Many countries with royal families tend to be extremely protective about defending their honor. Thailand was recently in the news because of the jailing of an Australian writer for insulting the monarchy and his subsequent pardon. A few weeks later a British professor ran from Thailand with similar charges against him. Several years ago Spanish magazines were pulled off the shelves for depicting insulting images of the royalty.

Saudi Arabia is similar to many of these countries regarding the high regard for the royal family, with an additional aspect- the Saudi monarchy are the ACTUAL rulers of the country, not just figureheads! This seems to elevate them to an even higher standard where criticism is not allowed at all and makes people very sensitive about the topic. Blogs that criticize the Saudi royals are blocked in the country as are several human rights web-sites.  Defacing the currency is a big no-no as it has images of the royalty on it. People discuss issues like corruption off the record in “safe” settings with trusted friends only. 

These cultural sensitivities were highlighted last week when the coach of the Al-Hilal football (soccer) team was fired and told to leave the country because he threw down his shirt that had the picture of Crown Prince Sultan on it. This happened right after his team won at the Crown Prince Cup. The organizers of the match did not allow the whole team to come to the podium; in anger the coach did not go to the podium and threw his shirt. The next day he was fired. His apology was not accepted.
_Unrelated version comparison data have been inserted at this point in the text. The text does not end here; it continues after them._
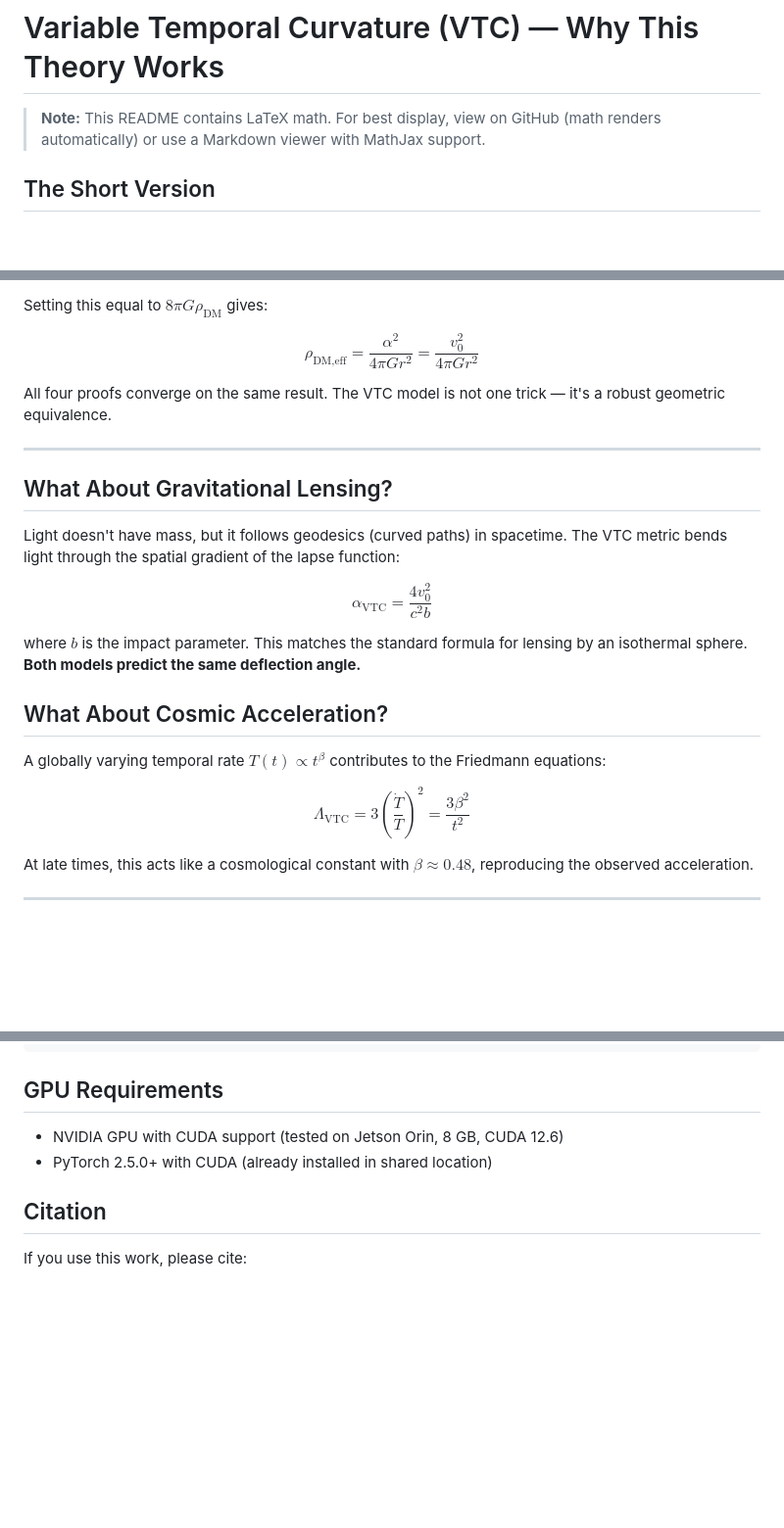
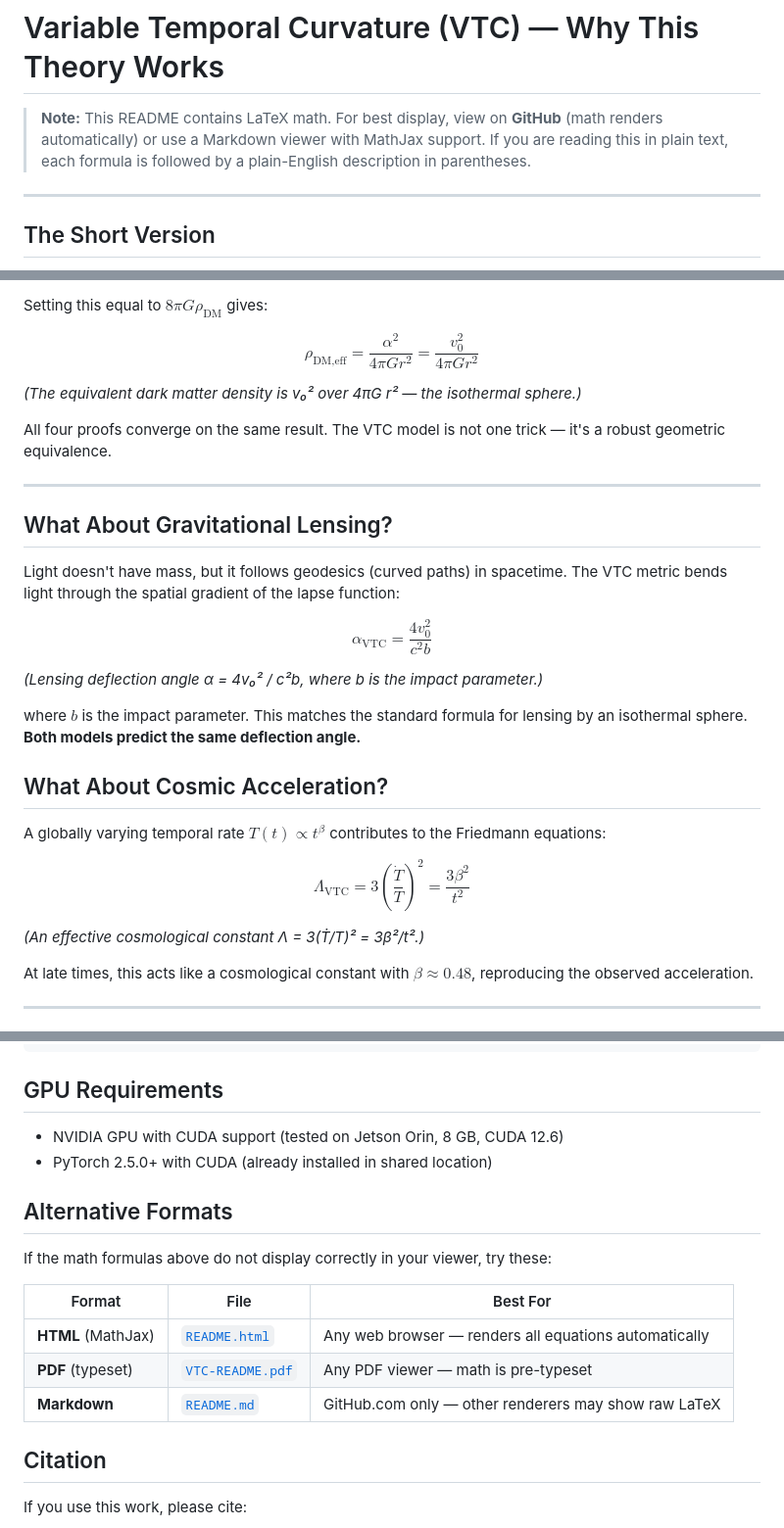
Before and after one commit to drwjkirkpatrick-web/time-curvature-replaces-dark-matter, a Markdown page: README.md, 3 parts joined by grey strips. Shown at 98% size. Rendered like a GitHub page; blank space fills up the shorter version.

```diff
--- a/README.md
+++ b/README.md
@@ -1,6 +1,9 @@
 # Variable Temporal Curvature (VTC) — Why This Theory Works
 
-> **Note:** This README contains LaTeX math. For best display, view on GitHub (math renders automatically) or use a Markdown viewer with MathJax support.
+> **Note:** This README contains LaTeX math. For best display, view on **GitHub** (math renders automatically) or use a Markdown viewer with MathJax support.
+> If you are reading this in plain text, each formula is followed by a plain-English description in parentheses.
+
+---
 
 ## The Short Version
 
@@ -127,6 +152,8 @@ Setting this equal to $8\pi G\rho_{\text{DM}}$ gives:
 $$
 \rho_{\text{DM,eff}} = \frac{\alpha^2}{4\pi G r^2} = \frac{v_0^2}{4\pi G r^2}
 $$
+
+*(The equivalent dark matter density is v₀² over 4πG r² — the isothermal sphere.)*
 
 All four proofs converge on the same result. The VTC model is not one trick — it's a robust geometric equivalence.
 
@@ -140,6 +167,8 @@ $$
 \alpha_{\text{VTC}} = \frac{4v_0^2}{c^2 b}
 $$
 
+*(Lensing deflection angle α = 4v₀² / c²b, where b is the impact parameter.)*
+
 where $b$ is the impact parameter. This matches the standard formula for lensing by an isothermal sphere. **Both models predict the same deflection angle.**
 
 ## What About Cosmic Acceleration?
@@ -149,6 +178,8 @@ A globally varying temporal rate $T(t) \propto t^\beta$ contributes to the Fried
 $$
 \Lambda_{\text{VTC}} = 3\left(\frac{\dot{T}}{T}\right)^2 = \frac{3\beta^2}{t^2}
 $$
+
+*(An effective cosmological constant Λ = 3(Ṫ/T)² = 3β²/t².)*
 
 At late times, this acts like a cosmological constant with $\beta \approx 0.48$, reproducing the observed acceleration.
 
@@ -237,6 +268,16 @@ python -m pytest tests/ -v
 - NVIDIA GPU with CUDA support (tested on Jetson Orin, 8 GB, CUDA 12.6)
 - PyTorch 2.5.0+ with CUDA (already installed in shared location)
 
+## Alternative Formats
+
+If the math formulas above do not display correctly in your viewer, try these:
+
+| Format | File | Best For |
+|---|---|---|
+| **HTML** (MathJax) | [`README.html`](./README.html) | Any web browser — renders all equations automatically |
+| **PDF** (typeset) | [`VTC-README.pdf`](./VTC-README.pdf) | Any PDF viewer — math is pre-typeset |
+| **Markdown** | [`README.md`](./README.md) | GitHub.com only — other renderers may show raw LaTeX |
+
 ## Citation
 
 If you use this work, please cite:
```
Also changed, not shown: other parts of README.md (+22 -0 lines).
Free Tours of Riyadh: Saudi Tourism

SCTA offers free tours of Riyadh
Saeed Al-Khotani | Arab News

RIYADH: The Saudi Commission for Tourism and Antiquities (SCTA) started operating free sightseeing tours on Saturday in Riyadh.

The newly appointed executive manager of Riyadh Tourism Development Bureau, Abdul Rahman Al-Jassas, told Arab News that these tours aim at introducing Riyadh’s landmarks to stimulate tourism in the city, increase the number of visitors and encourage tour operators to offer such tours regularly.

He said the tours are conducted in cooperation with the Saudi Arabian Public Transport Company (SAPTCO).

“According to the terms of cooperation, we pay for the costs of tour guides and advertising campaigns while SAPTCO provides transportation on modern, comfortable buses,” he said. “These tours, which operate twice a day, are free of charge for Riyadh visitors and residents and will continue until the end of the week. A tour guide will explain and answer any questions about the city’s landmarks.”

The trips start from Prince Salman Science Oasis on King Abdullah Road, north of Riyadh. The first tour starts at 4:30 p.m., and the second starts at 6:30 p.m. every day, Al-Jassas pointed out.

The tours cover most prominent landmarks in the city, such as Al-Aziziyah, Ghurnatha, the old Diriya town, the Kingdom and Al-Faisaliah towers, the King Abdul Aziz Historical Center, Al-Masmak Palace and the traditional rug market.

Punishment for Gang Rapists- Saudi Style

Saudi Arabia is becoming harsher with punishments for sexual crimes. Last week a teenager was sentenced to 5 years in prison and 500 lashes for black-mailing for threatening to publish a woman’s photos if she did not go out with him.

Two traffic cops were recently beheaded for gang raping an expatriate woman. It is unclear if the sentencing is because the woman is an expatriate or if this is an indication of longer term changes coming to KSA.

Along with more focus on domestic violence cases as well as child rights, changes are slowly creeping in.